Temporary Tax Extensions Avoid “The Hurt Locker” – The Senate passed H.R. 4691, a 30-day extension of several expired tax breaks and unemployment and health-care benefits, last week after reaching a deal with Senator Jim Bunning (R-KY). He had blocked the vote because the $10 billion measure was not paid for. Under the deal the Senate considered a Bunning amendment to offset the cost; the proposal was voted down.
Here are the highlights from this weekend’s editorials on fiscal and budget policy:
The New York Times called on Congress to do more to create jobs. They criticized Congress for not being able to pass "a puny bill that is expected to create, at most, a few hu ndred thousand jobs this year. The Times suggested making another round of fiscal aid to the states to prevent counterproductive fiscal tightening.
In last week's backgrounder blog post on budget reconciliation, we said that the process has been used 22 times in the past, with the President having vetoed three of the bills. That leaves 19 bills that have become law through this special process since 1980. In the graph below, we show the net effect on the deficit of all these bills over the years defined by that year's budget resolution rules.
Unable to pass health care reform using “regular order,” Congressional Democrats now are turning to much-misunderstood process known as “budget reconciliation” to enact the measure. They'll still have to do legislative back flips to get the job done, but the process gives Democrats two major advantages: In the Senate, debate is limited to 20 hours--in other words, no filibusters allowed--and it can pass the Senate with 51 votes, rather than the 60 that much legislation has been required to overcome the filibuster threat.
The Senate has just voted to not waive a Budget Act point of order raised against the Sessions-McCaskill amendment (#3337) to the Senate jobs bill. The amendment would institute discretionary spending caps. The vote was 59-41. Sixty votes were needed to waive the point of order. If the point of order were waived, the Senate would have proceeded to voting on approving the amendment. CRFB supports spending caps.
Given the present economic and political climate, many are eying Constitutional changes to help improve the budget situation.
In yesterday’s Wall Street Journal, Representatives Jeb Hensarling (R-TX) and Mike Pence (R-IN) proposed a Spending Limit Amendment to the Constitution. The amendment would limit federal spending to one-fifth of the economy. The limit could only be waived by a two-thirds vote in Congress or a declaration of war.

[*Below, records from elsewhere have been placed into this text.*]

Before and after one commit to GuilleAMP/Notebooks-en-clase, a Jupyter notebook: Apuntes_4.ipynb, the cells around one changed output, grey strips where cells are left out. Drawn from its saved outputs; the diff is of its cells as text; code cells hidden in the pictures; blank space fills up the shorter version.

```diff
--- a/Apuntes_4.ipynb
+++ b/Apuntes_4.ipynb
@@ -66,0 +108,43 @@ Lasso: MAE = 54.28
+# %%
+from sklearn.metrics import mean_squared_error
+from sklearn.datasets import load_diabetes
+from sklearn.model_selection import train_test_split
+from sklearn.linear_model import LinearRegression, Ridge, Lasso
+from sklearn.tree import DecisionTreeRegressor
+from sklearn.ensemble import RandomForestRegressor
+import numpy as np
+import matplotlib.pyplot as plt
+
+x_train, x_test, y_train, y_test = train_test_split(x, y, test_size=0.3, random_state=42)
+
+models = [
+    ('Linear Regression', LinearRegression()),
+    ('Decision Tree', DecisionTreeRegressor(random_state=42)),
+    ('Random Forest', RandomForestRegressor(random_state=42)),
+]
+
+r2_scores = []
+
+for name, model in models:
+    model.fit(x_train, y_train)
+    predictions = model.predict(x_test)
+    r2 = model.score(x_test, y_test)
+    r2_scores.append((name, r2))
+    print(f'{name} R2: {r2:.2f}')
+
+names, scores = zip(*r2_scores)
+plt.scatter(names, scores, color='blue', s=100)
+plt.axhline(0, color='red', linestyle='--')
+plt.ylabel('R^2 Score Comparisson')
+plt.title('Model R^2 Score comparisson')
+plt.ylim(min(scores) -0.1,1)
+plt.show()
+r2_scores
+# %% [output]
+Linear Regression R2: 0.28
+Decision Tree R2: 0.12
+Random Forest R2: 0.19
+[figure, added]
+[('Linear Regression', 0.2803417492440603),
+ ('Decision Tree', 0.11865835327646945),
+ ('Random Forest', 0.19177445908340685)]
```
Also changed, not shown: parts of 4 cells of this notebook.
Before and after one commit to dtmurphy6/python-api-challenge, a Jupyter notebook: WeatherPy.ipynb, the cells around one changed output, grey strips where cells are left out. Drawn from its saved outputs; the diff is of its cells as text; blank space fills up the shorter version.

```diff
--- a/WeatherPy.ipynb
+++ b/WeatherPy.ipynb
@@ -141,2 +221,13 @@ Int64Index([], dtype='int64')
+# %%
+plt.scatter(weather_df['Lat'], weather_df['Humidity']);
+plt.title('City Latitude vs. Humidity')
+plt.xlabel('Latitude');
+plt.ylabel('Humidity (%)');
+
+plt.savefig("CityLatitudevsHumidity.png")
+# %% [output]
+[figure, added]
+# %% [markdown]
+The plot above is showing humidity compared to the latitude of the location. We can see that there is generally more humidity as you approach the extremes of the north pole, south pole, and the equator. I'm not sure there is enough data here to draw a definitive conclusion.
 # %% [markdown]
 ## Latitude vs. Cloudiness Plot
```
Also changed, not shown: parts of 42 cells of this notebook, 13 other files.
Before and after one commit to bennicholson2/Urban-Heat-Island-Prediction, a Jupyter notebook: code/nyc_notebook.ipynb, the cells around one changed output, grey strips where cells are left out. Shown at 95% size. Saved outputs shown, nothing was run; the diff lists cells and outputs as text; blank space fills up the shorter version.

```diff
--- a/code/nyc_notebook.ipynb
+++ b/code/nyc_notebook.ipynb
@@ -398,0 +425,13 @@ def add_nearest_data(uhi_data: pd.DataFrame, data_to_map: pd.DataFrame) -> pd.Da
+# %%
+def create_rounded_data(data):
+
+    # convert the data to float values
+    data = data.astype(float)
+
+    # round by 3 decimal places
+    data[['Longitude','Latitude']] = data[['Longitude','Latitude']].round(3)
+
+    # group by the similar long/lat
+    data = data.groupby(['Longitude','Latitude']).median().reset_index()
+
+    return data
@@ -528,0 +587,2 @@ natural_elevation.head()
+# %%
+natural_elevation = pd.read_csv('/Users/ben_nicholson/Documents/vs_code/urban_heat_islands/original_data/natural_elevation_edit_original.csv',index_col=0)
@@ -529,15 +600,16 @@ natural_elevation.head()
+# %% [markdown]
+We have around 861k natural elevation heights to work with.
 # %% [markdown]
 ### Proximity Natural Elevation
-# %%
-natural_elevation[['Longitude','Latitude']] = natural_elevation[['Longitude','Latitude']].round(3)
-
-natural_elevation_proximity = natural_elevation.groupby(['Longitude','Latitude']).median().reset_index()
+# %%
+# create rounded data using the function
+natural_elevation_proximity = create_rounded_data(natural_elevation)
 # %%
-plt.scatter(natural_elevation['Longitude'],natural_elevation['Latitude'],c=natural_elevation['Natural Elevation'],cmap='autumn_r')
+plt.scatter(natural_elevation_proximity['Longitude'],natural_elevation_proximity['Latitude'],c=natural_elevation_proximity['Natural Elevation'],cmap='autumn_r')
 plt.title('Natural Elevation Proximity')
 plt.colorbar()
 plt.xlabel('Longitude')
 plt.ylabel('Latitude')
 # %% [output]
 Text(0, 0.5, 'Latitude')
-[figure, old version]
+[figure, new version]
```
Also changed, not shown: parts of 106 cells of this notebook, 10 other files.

Highway to Nowhere – Sen. Jim Bunning (R-KY) has blocked a vote on temporarily extending unemployment and COBRA benefits, the Medicare “doc fix” as well as some surface transportation programs funded through the Highway Trust Fund because the $10 billion cost is not offset. He wants unused economic stimulus funds to cover the cost. The Department of Transportation has furloughed 2,000 workers in response.